Created by Liam-Beckwith about 3 years ago
Transmission Control Protocol/Internet Protocol (TCP/IP)In our last set of notes, we went over TCP/IP and we learnt that it was universal as it ran on all computers that connect over the Internet. TCP operates on the Transport Layer of the OSI Model whilst IP operates on the Network Layer of the OSI model.TCP/IP moves messages through virtually any network technology and is closely mapped to the 'Data Link' and 'Physical' layers. This therefore, allows communication with 'any' network technology.The main functions of IP is that it routes data packets and datagrams. Both of which are different. A data packet contains the acknowledgement header, has structure and order and implements error checking. A datagram does not contain an acknowledgement header, has no arrival order and implements no form of error checking.The Transport Layer segments and reassembles data into a data stream. It is also responsible for connection synchronisation, flow control and error recovery.The Network Layer, on the other hand, determines the best route for the data to take from one place to another. Routers operate at this layer.
Transmission Control Protocol and User Datagram Protocol (TCP and UDP)When the TCP protocol is used, there is a guaranteed delivery. This is due largely in part to a method called 'flow control'. Flow control ensures the delivery of data, detects any errors in the data transmission and retransmits data to ensure a successful delivery.UDP is a commonly used protocol on the Internet. It is not used for sending important information such as webpages, database information etc. It is, however, used for streaming audio and video. It, therefore, offers speed but has no form of flow control or error correction.
IP Protocol SuiteThe IP Protocol Suite consists of TCP and the provision of Transport Mechanisms. These include connection orientated, reliability and flow control. UDP, on the other hands, lacks the provision of Transport Mechanisms. It is connectionless, at the mercy of the network and its effectiveness to provide reliable communications. It also assumes the 'application' builds a level of error detection and correction.The Application Level Multiplexing involves the use of Port Numbers to differentiate between individual applications utilising the Network Protocol Stack simultaneously.
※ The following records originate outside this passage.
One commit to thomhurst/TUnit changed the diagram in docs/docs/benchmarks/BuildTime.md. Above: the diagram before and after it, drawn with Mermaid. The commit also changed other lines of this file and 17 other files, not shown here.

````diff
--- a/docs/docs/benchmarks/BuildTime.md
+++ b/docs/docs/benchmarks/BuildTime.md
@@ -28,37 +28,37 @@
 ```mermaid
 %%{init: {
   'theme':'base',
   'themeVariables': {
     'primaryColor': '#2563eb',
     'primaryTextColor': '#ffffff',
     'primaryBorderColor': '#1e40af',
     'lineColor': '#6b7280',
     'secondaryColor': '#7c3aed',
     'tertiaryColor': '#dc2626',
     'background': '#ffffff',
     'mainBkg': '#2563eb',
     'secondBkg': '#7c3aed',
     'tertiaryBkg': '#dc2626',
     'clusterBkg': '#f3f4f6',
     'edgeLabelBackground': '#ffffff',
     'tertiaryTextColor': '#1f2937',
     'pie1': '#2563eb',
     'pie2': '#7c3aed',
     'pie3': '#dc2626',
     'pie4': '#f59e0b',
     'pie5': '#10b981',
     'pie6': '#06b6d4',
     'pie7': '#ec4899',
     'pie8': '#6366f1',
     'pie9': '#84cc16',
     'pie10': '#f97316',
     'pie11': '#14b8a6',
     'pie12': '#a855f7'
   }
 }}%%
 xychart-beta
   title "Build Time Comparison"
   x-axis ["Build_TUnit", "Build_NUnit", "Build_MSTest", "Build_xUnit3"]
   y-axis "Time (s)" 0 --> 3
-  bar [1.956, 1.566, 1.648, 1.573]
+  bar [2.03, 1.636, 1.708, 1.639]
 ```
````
TCP ReliabilityAn application should be able to send data and expect it to arrive without error. However, sometimes an error is absolute and there can be no recovery. This would involve a situation such as a complete failure of the network, a complete failure of the transmitting device or a complete failure of the application. Any error in the transmission process needs to have a supportive repair mechanism that is 'hidden' from the application.There is also bi-directional communication which involves each node being able to receive and transmit. It is reasonable to assume that the 'mirroring' of the mechanism at both ends of the network.
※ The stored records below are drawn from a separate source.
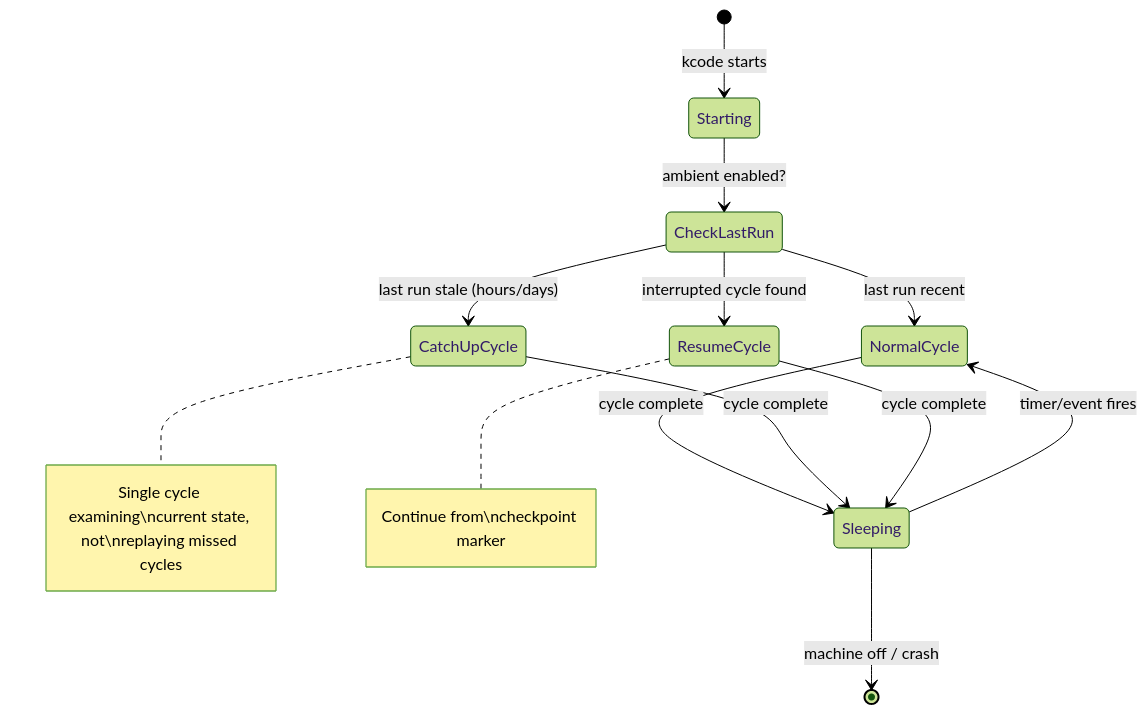
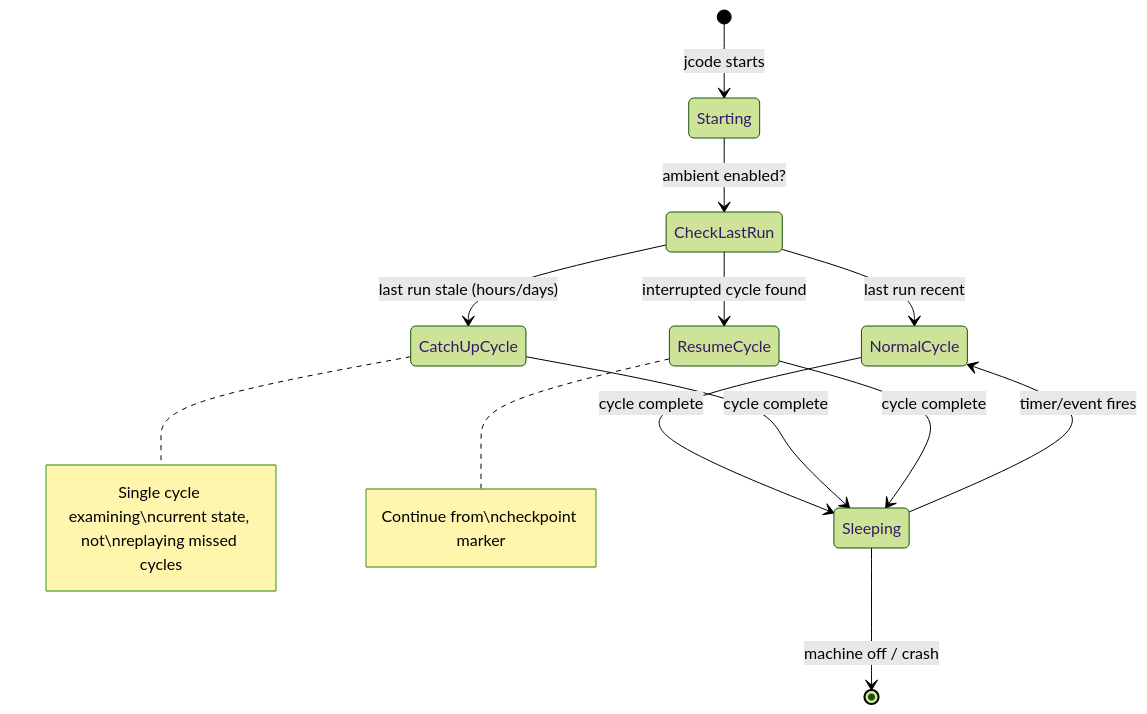
Before and after one commit to KooshaPari/KCode: the eighth of 8 diagrams in docs/AMBIENT_MODE.md, drawn with Mermaid (forest theme). The commit also changed other lines of this file and 3017 other files, not shown here.

First line of the commit message:
Revert "refactor(decollision): rename jcode to kcode (#33)" (#36)

````diff
--- a/docs/AMBIENT_MODE.md
+++ b/docs/AMBIENT_MODE.md
@@ -868,20 +868,20 @@
 ```mermaid
 stateDiagram-v2
-    [*] --> Starting: kcode starts
+    [*] --> Starting: jcode starts
     Starting --> CheckLastRun: ambient enabled?
 
     CheckLastRun --> NormalCycle: last run recent
     CheckLastRun --> CatchUpCycle: last run stale (hours/days)
     CheckLastRun --> ResumeCycle: interrupted cycle found
 
     NormalCycle --> Sleeping: cycle complete
     CatchUpCycle --> Sleeping: cycle complete
     ResumeCycle --> Sleeping: cycle complete
 
     Sleeping --> NormalCycle: timer/event fires
     Sleeping --> [*]: machine off / crash
 
     note right of CatchUpCycle: Single cycle examining\ncurrent state, not\nreplaying missed cycles
 
     note right of ResumeCycle: Continue from\ncheckpoint marker
 ```
````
TCP SequencingSequencing is the re-ordering of data and it needs to be implemented as data may arrive out of sequence. If this occurs, the data needs to be 'reorganised' into the correct sequence. Each transmitted datagram has a Sequence Number.However, it is not sequential and it represents the relative offset of 'this packet' in the total stream that is the TCP communication. On arrival, the receiver re-sequences them according to their relative offset in a local buffer. We call this buffer the Receiving Window and there is a corresponding Transmitting Window that holds the data.
As the data arrives at the receiver, it confirms the receipt of that data to the transmitter. The next data transmitted to the send contains a flag suggesting this confirmation, together with a note of the sequence number that is being confirmed.